Old Growth Forests

One forest does not always equal another; old forests have unique features that young ones just can't measure up to. Old giant trees, open vistas and huge fallen deadwood all make old forests irreplaceable habitats for wildlife, including species at risk such as the endangered mainland moose. Since 2006, MTRI has managed several projects to research, conserve and promote old forests in Nova Scotia. Today, less than 1% of the province is old-growth, the gold standard of old forests, and many factors threaten them, but we are determined to continue our work and save our old forests.  

Hemlock Woolly Adelgid

Hemlock Woolly Adelgid is an invasive aphid-like insect that infects and kills hemlock trees. It was discovered in Nova Scotia in 2017 and has spread to 5 of the province’s western counties.

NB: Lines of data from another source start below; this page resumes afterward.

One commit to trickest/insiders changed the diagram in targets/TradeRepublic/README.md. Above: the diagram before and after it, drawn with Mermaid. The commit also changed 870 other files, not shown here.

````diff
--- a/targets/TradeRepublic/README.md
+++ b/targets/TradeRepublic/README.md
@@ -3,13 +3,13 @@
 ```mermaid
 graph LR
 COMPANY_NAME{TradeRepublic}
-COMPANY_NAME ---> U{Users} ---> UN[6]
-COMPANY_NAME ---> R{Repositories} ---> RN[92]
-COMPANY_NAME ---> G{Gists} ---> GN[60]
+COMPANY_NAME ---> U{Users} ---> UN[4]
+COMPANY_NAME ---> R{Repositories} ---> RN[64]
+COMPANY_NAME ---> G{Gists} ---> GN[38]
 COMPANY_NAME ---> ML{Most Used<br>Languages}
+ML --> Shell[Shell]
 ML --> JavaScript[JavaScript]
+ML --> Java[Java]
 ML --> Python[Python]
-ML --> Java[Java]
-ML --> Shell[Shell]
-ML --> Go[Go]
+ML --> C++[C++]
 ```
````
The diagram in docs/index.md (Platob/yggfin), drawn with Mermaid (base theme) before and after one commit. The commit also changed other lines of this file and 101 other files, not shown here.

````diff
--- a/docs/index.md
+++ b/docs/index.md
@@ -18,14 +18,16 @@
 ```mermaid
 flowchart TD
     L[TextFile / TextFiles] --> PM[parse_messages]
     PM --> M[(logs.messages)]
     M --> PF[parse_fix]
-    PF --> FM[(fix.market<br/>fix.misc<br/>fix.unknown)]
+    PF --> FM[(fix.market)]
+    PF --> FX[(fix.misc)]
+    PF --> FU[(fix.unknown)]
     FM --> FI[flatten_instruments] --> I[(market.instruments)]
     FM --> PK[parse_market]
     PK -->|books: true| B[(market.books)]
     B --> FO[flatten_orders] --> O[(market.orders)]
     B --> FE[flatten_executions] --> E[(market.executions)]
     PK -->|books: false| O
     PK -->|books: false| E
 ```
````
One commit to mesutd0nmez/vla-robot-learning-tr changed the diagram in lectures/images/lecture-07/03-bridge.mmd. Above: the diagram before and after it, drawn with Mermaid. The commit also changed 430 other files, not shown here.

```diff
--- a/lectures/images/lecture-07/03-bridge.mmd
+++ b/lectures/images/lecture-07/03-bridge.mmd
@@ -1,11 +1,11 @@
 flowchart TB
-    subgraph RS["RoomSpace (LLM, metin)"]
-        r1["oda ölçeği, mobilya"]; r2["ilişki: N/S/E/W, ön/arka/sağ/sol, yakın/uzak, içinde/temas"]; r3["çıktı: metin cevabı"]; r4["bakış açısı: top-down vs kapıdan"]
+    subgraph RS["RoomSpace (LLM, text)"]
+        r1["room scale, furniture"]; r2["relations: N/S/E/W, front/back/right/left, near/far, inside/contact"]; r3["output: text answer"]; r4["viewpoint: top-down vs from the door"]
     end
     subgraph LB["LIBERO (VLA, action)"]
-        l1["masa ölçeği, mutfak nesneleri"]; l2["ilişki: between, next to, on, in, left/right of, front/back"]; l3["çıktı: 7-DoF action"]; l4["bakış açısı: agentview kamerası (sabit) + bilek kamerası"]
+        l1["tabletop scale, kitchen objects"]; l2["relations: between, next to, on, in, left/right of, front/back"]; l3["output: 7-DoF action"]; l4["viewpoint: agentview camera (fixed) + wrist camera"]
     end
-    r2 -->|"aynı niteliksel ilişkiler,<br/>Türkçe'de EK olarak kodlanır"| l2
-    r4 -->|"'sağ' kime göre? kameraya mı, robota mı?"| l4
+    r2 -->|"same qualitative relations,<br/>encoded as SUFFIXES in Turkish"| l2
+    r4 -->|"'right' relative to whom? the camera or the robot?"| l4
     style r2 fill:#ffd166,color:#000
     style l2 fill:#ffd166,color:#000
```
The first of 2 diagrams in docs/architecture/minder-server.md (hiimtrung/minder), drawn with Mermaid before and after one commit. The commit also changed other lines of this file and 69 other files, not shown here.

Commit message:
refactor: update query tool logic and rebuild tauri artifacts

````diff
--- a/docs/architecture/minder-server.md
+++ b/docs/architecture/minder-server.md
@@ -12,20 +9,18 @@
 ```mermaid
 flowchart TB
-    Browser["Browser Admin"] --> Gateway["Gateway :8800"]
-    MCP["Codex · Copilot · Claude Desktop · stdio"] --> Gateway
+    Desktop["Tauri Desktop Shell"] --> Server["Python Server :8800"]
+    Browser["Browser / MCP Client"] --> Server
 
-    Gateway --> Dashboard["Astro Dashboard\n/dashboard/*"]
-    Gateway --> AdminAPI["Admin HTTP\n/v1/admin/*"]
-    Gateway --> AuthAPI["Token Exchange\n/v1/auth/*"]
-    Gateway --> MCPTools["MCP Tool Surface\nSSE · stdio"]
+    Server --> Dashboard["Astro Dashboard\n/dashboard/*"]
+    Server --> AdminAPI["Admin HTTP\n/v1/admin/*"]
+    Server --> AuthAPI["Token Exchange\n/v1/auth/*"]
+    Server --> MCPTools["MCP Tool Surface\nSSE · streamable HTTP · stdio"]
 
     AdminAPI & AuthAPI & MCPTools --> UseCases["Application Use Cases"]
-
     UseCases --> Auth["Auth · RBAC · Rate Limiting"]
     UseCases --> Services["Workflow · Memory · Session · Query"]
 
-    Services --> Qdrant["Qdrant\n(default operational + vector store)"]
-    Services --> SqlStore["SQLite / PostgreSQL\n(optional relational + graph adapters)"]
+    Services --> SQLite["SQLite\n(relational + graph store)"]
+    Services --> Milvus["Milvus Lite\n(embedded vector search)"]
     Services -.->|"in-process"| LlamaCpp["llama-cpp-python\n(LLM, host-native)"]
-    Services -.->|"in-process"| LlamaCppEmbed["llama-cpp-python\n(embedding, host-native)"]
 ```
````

Hemlocks are a very important tree species in our province and a substantial player in old growth forests. Our work at MTRI focuses on sharing information on this invasive with the public, working with government to monitor its spread and assist with Nova Scotia’s management plan. 

Forested Wetlands

Wetlands are exactly as they sound, wet land. They include many different types of ecosystems that have wet soil for some or all the year; they are incredibly important hotspots for many species of birds, bugs, mammals, fungi and lichen. Our work at MTRI focuses on forested wetlands, an ecosystem dominated with trees; often called a swamp. We lead the forested wetlands target for the Kespukwitk Conservation Collaborative and work with Nova Scotia Environment to improve the wetland of special significance.  

Biodiversity on Private Land

Two thirds of our forests in Nova Scotia are privately owned and throughout our years of species at risk research we've listened to landowners about the need for support in managing private woodlands for biodiversity. We heard your thoughts and are developing a Biodiversity Assessment Tool to assess the special features and wildlife habitats on a woodlot. The assessment looks at a variety of ecological features such as tree species, tree ages and heights, forest dead wood and special habitats like wetlands, watercourses and old forests. All these features can go hand in hand with active forest management and our tool uses this information to recommend practices that ensures these special characteristics are maintained or improved.